• _WHAT IS EXPECTED_: Retype the whole of the data exactly.

[Dataset entries]
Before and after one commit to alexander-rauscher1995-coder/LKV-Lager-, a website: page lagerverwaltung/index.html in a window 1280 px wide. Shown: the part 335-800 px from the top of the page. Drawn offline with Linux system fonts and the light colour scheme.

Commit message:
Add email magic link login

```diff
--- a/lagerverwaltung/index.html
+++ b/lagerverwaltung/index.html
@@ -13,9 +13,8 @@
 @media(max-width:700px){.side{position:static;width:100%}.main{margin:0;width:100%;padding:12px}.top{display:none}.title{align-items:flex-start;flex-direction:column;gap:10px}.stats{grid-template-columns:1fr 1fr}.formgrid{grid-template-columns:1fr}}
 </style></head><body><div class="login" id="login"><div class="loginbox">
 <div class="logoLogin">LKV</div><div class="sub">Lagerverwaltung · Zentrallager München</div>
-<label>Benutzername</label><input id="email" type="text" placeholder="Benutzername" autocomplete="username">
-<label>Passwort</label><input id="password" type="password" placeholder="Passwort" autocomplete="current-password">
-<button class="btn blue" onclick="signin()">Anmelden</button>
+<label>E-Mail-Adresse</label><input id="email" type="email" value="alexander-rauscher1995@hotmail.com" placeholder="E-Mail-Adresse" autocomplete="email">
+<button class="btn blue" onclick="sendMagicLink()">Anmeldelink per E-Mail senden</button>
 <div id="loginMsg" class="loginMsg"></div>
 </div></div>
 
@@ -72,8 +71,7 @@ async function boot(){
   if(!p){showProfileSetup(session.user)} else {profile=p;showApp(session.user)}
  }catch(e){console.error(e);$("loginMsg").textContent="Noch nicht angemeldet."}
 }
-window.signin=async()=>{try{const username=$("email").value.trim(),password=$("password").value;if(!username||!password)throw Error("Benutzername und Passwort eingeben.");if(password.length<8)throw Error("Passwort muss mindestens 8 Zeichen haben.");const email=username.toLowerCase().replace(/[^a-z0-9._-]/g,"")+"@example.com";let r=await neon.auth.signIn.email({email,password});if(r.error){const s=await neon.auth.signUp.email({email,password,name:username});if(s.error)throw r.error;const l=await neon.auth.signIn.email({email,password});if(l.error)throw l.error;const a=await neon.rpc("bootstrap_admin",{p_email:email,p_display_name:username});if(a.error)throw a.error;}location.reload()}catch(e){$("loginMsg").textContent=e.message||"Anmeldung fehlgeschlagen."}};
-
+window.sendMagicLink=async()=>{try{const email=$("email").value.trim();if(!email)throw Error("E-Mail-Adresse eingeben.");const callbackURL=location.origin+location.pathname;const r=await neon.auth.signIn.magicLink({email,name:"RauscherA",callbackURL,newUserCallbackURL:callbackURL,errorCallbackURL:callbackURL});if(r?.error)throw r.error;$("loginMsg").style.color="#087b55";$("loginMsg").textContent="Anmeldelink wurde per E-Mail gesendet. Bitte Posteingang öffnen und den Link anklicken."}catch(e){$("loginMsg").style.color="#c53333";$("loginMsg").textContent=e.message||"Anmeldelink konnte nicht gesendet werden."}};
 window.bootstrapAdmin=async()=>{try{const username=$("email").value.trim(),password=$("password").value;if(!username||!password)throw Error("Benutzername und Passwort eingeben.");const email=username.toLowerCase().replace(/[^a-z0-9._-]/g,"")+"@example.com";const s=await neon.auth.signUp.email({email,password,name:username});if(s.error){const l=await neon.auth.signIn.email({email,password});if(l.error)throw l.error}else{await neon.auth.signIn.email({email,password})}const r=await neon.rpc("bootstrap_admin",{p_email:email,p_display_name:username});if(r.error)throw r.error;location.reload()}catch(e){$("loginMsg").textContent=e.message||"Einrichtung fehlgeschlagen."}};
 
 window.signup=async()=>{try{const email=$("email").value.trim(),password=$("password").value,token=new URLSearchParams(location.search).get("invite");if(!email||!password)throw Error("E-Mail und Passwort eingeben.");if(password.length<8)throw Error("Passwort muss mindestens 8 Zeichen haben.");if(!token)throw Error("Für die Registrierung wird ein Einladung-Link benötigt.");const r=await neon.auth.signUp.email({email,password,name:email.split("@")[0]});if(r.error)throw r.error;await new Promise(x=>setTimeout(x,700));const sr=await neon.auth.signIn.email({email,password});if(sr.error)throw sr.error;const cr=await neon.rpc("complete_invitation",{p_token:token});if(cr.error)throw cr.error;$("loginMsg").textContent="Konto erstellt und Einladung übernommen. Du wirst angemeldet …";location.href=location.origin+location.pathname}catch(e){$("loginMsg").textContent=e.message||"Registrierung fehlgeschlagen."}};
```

• _RESPONSE TO THIS TASK_:
Before and after one commit to alexander-rauscher1995-coder/LKV-Lager-, a website: page lagerverwaltung/index.html in a window 1280 px wide. Shown: the part 335-800 px from the top of the page. Drawn offline with Linux system fonts and the light colour scheme.

Commit message:
Add email magic link login

```diff
--- a/lagerverwaltung/index.html
+++ b/lagerverwaltung/index.html
@@ -13,9 +13,8 @@
 @media(max-width:700px){.side{position:static;width:100%}.main{margin:0;width:100%;padding:12px}.top{display:none}.title{align-items:flex-start;flex-direction:column;gap:10px}.stats{grid-template-columns:1fr 1fr}.formgrid{grid-template-columns:1fr}}
 </style></head><body><div class="login" id="login"><div class="loginbox">
 <div class="logoLogin">LKV</div><div class="sub">Lagerverwaltung · Zentrallager München</div>
-<label>Benutzername</label><input id="email" type="text" placeholder="Benutzername" autocomplete="username">
-<label>Passwort</label><input id="password" type="password" placeholder="Passwort" autocomplete="current-password">
-<button class="btn blue" onclick="signin()">Anmelden</button>
+<label>E-Mail-Adresse</label><input id="email" type="email" value="alexander-rauscher1995@hotmail.com" placeholder="E-Mail-Adresse" autocomplete="email">
+<button class="btn blue" onclick="sendMagicLink()">Anmeldelink per E-Mail senden</button>
 <div id="loginMsg" class="loginMsg"></div>
 </div></div>
 
@@ -72,8 +71,7 @@ async function boot(){
   if(!p){showProfileSetup(session.user)} else {profile=p;showApp(session.user)}
  }catch(e){console.error(e);$("loginMsg").textContent="Noch nicht angemeldet."}
 }
-window.signin=async()=>{try{const username=$("email").value.trim(),password=$("password").value;if(!username||!password)throw Error("Benutzername und Passwort eingeben.");if(password.length<8)throw Error("Passwort muss mindestens 8 Zeichen haben.");const email=username.toLowerCase().replace(/[^a-z0-9._-]/g,"")+"@example.com";let r=await neon.auth.signIn.email({email,password});if(r.error){const s=await neon.auth.signUp.email({email,password,name:username});if(s.error)throw r.error;const l=await neon.auth.signIn.email({email,password});if(l.error)throw l.error;const a=await neon.rpc("bootstrap_admin",{p_email:email,p_display_name:username});if(a.error)throw a.error;}location.reload()}catch(e){$("loginMsg").textContent=e.message||"Anmeldung fehlgeschlagen."}};
-
+window.sendMagicLink=async()=>{try{const email=$("email").value.trim();if(!email)throw Error("E-Mail-Adresse eingeben.");const callbackURL=location.origin+location.pathname;const r=await neon.auth.signIn.magicLink({email,name:"RauscherA",callbackURL,newUserCallbackURL:callbackURL,errorCallbackURL:callbackURL});if(r?.error)throw r.error;$("loginMsg").style.color="#087b55";$("loginMsg").textContent="Anmeldelink wurde per E-Mail gesendet. Bitte Posteingang öffnen und den Link anklicken."}catch(e){$("loginMsg").style.color="#c53333";$("loginMsg").textContent=e.message||"Anmeldelink konnte nicht gesendet werden."}};
 window.bootstrapAdmin=async()=>{try{const username=$("email").value.trim(),password=$("password").value;if(!username||!password)throw Error("Benutzername und Passwort eingeben.");const email=username.toLowerCase().replace(/[^a-z0-9._-]/g,"")+"@example.com";const s=await neon.auth.signUp.email({email,password,name:username});if(s.error){const l=await neon.auth.signIn.email({email,password});if(l.error)throw l.error}else{await neon.auth.signIn.email({email,password})}const r=await neon.rpc("bootstrap_admin",{p_email:email,p_display_name:username});if(r.error)throw r.error;location.reload()}catch(e){$("loginMsg").textContent=e.message||"Einrichtung fehlgeschlagen."}};
 
 window.signup=async()=>{try{const email=$("email").value.trim(),password=$("password").value,token=new URLSearchParams(location.search).get("invite");if(!email||!password)throw Error("E-Mail und Passwort eingeben.");if(password.length<8)throw Error("Passwort muss mindestens 8 Zeichen haben.");if(!token)throw Error("Für die Registrierung wird ein Einladung-Link benötigt.");const r=await neon.auth.signUp.email({email,password,name:email.split("@")[0]});if(r.error)throw r.error;await new Promise(x=>setTimeout(x,700));const sr=await neon.auth.signIn.email({email,password});if(sr.error)throw sr.error;const cr=await neon.rpc("complete_invitation",{p_token:token});if(cr.error)throw cr.error;$("loginMsg").textContent="Konto erstellt und Einladung übernommen. Du wirst angemeldet …";location.href=location.origin+location.pathname}catch(e){$("loginMsg").textContent=e.message||"Registrierung fehlgeschlagen."}};
```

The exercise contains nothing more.